CS7792 - Counterfactual Machine Learning

Special Topics in Machine Learning

Fall 2018
Prof. Thorsten Joachims
Cornell University, Department of Computer Science & Department of Information Science


Time and Place

First meeting: August 24, 2018
Last meeting: November 30, 2018
Time: Fridays, 10:10am - 11:10am
Room: 416 Gates Hall

Course Description

How many clicks will a new ad-placement system get? Will a different news-ranking algorithm increase the dwell times of the users? What ranking function will minimize abandonment in my search engine? Answering such evaluation and learning questions is at the core of improving many of the online systems we use every day. This seminar addresses the problem of using past human-interaction data (e.g. click logs) to learn to improve the performance of the system. This requires integrating causal inference models into the design of the learning algorithm, since we need to make predictions about the systemís performance after an intervention (e.g. fielding a new ranking function).

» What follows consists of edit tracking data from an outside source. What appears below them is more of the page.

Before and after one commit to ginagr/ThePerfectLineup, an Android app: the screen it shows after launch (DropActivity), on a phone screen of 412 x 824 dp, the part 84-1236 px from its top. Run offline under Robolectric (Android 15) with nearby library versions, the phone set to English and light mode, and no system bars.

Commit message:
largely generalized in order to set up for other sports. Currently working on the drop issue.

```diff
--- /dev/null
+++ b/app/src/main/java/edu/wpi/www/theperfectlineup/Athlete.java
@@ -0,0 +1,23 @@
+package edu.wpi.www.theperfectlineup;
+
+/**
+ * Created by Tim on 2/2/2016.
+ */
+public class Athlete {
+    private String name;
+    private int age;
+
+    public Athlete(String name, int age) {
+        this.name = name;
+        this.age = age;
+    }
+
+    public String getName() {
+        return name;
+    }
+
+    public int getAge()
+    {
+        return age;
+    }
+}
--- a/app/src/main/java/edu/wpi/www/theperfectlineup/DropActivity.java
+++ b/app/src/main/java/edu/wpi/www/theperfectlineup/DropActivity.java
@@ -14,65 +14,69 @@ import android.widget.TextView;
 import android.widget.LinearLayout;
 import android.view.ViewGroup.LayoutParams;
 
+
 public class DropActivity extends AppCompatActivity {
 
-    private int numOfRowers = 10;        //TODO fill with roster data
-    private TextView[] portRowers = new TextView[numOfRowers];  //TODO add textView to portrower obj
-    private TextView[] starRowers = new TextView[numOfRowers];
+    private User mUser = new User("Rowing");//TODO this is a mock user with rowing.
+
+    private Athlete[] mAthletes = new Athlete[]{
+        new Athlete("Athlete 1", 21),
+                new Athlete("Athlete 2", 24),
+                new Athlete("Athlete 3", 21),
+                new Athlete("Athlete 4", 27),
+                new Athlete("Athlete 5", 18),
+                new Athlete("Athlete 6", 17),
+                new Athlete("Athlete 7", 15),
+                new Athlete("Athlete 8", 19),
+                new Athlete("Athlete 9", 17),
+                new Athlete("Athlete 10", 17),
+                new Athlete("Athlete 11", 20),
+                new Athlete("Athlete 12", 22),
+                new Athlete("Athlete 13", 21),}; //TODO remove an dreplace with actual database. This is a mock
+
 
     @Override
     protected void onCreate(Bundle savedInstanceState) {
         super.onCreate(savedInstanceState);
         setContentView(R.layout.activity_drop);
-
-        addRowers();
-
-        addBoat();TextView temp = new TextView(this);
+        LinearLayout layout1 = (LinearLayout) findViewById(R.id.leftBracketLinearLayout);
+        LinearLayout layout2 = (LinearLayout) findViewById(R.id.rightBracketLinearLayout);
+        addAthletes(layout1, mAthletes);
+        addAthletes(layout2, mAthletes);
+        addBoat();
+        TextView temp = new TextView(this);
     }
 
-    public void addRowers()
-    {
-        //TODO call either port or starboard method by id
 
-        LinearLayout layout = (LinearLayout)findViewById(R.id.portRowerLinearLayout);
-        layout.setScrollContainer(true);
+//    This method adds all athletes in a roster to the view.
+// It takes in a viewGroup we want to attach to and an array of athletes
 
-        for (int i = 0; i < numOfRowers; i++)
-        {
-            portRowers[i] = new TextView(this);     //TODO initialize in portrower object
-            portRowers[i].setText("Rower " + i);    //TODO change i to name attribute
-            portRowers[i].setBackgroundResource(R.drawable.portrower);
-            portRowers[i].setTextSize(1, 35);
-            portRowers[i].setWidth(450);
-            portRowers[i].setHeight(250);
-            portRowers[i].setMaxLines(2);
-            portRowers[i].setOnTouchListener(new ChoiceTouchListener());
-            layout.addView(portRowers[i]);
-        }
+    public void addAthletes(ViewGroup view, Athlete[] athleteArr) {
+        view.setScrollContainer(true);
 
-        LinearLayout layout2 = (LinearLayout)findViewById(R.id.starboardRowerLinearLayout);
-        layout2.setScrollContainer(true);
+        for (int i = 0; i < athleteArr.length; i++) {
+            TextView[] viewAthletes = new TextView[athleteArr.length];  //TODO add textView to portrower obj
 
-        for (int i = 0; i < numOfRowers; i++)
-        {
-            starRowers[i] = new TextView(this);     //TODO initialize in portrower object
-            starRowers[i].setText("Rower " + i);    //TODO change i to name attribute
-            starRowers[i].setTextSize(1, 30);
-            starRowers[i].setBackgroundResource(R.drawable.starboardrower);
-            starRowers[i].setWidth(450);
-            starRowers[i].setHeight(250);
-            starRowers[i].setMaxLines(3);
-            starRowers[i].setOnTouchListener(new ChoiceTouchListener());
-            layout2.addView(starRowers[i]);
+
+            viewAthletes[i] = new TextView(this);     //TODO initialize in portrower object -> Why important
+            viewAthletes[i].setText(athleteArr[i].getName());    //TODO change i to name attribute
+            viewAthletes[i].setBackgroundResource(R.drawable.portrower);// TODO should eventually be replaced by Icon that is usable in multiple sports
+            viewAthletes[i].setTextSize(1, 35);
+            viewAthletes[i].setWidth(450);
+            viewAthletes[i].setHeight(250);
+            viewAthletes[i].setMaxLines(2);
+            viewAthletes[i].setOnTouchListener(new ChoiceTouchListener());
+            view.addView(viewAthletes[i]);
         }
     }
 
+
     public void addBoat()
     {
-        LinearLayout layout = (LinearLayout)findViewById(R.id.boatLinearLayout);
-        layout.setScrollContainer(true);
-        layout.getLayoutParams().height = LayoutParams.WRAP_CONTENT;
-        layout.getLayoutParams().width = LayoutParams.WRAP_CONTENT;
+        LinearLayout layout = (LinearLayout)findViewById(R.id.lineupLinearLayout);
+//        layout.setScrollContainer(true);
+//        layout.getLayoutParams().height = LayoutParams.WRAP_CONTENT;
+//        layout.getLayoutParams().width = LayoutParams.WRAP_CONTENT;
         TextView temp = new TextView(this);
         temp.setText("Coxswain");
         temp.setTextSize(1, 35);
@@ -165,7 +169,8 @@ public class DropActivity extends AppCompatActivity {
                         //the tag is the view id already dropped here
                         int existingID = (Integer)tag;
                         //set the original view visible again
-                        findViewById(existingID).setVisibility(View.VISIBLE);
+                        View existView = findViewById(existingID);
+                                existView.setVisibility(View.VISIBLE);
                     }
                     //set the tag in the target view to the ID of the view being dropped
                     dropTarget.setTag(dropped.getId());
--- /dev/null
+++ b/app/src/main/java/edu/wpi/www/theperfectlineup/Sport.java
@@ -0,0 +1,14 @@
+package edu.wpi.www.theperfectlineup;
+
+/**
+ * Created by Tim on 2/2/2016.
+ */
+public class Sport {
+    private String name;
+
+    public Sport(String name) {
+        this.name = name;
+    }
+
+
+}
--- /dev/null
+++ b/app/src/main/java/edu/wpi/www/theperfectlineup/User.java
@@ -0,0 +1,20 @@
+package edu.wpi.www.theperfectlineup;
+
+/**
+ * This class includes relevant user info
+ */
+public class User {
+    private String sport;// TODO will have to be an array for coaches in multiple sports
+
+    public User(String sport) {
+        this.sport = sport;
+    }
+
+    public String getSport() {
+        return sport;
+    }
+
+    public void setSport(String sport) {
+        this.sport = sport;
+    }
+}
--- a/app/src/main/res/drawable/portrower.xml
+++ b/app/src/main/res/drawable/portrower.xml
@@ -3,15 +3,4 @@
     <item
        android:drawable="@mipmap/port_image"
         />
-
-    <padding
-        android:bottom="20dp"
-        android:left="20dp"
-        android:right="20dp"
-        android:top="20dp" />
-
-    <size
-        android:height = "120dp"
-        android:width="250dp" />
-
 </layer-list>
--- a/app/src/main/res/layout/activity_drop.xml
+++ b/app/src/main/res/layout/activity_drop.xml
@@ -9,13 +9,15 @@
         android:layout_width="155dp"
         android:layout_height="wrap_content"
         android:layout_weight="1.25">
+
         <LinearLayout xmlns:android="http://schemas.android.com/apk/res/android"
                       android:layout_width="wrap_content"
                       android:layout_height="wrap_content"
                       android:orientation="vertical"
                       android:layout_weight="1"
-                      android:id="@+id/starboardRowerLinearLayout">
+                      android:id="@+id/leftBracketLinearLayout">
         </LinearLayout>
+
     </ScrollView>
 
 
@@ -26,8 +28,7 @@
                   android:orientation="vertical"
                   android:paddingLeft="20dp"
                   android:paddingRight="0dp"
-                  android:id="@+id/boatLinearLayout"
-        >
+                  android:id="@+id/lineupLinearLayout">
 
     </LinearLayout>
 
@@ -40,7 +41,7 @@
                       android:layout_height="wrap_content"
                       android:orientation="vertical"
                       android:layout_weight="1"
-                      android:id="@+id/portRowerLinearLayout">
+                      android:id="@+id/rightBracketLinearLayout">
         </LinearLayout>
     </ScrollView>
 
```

This seminar discusses the emerging research area of counterfactual machine learning in the intersection of machine learning, causal inference, economics, and information retrieval. Topics include causal inference in the counterfactual model, observational vs. experimental data, full-information vs. partial information data, batch learning from bandit feedback, handling selection bias in data, policy learning vs. reward prediction. Concepts will be illustrated with applications in search engines, recommender systems, and computational advertising.

The prerequisites for the class are: knowledge of machine learning algorithms and its theory, basic probability, basic statistics, and general mathematical maturity.

Enrollment is limited to PhD students.



  • 08/24: Introduction [slides] [slides 6up]
    • Examples of machine learning problems the require counterfactual reasoning.
    • Overview of course.
    • Administrative issues and course policies.


Please use the CS7792 Piazza Forum for questions and discussions. Otherwise, contact Thorsten Joachims (homepage) [Office hours: Fridays, 11:10am-12:10pm (Gates 418)].

For peer feedback, we are using this CMT Instance for this course.

For grades, we are using CMS.



This is a 1-credit seminar. S/U only (no letter grade, no audit). Grades will be determined based on quizzes, paper presentations, peer reviewing, and class participation.

For the paper presentations, we will use peer review. This means that you will comment on other students presentations, giving constructive feedback. The quality of your reviewing also becomes a component of your own grade.

To eliminate outlier grades for quizzes and peer reviews, the lowest grade is replaced by the second lowest grade when grades are cumulated at the end of the semester. So, missing one week is no big deal.

To pass the course, you need to get at least half of the cumulative quiz points, half of the presentation points, half of the peer reviewing points, and half of the class participation points.


Reference Material

We will mostly read original research papers, but the following books provide entry points for the main topics of the class:

  • Imbens, Rubin, "Causal Inference for Statistics, Social, and Biomedical Sciences", Cambridge University Press, 2015. (online via Cornell Library)
  • Morgan, Winship "Counterfactuals and Causal Inference", Cambridge University Press, 2007.

Other sources for general background on machine learning are:

  • Kevin Murphy, "Machine Learning - a Probabilistic Perspective", MIT Press, 2012. (online via Cornell Library)
  • Cristianini, Shawe-Taylor, "Introduction to Support Vector Machines", Cambridge University Press, 2000. (online via Cornell Library)
  • Schoelkopf, Smola, "Learning with Kernels", MIT Press, 2001. (online)
  • Bishop, "Pattern Recognition and Machine Learning", Springer, 2006.
  • Tom Mitchell, "Machine Learning", McGraw Hill, 1997.
  • Ethem Alpaydin, "Introduction to Machine Learning", MIT Press, 2004.
  • Devroye, Gyoerfi, Lugosi, "A Probabilistic Theory of Pattern Recognition", Springer, 1997.
  • Duda, Hart, Stork, "Pattern Classification", Wiley, 2000.
  • Hastie, Tibshirani, Friedman, "The Elements of Statistical Learning", Springer, 2001.
  • Vapnik, "Statistical Learning Theory", Wiley, 1998.

Academic Integrity

This course follows the Cornell University Code of Academic Integrity. Each student in this course is expected to abide by the Cornell University Code of Academic Integrity. Any work submitted by a student in this course for academic credit will be the student's own work. Collaborations are allowed only if explicitly permitted. Violations of the rules (e.g. cheating, copying, non-approved collaborations) will not be tolerated.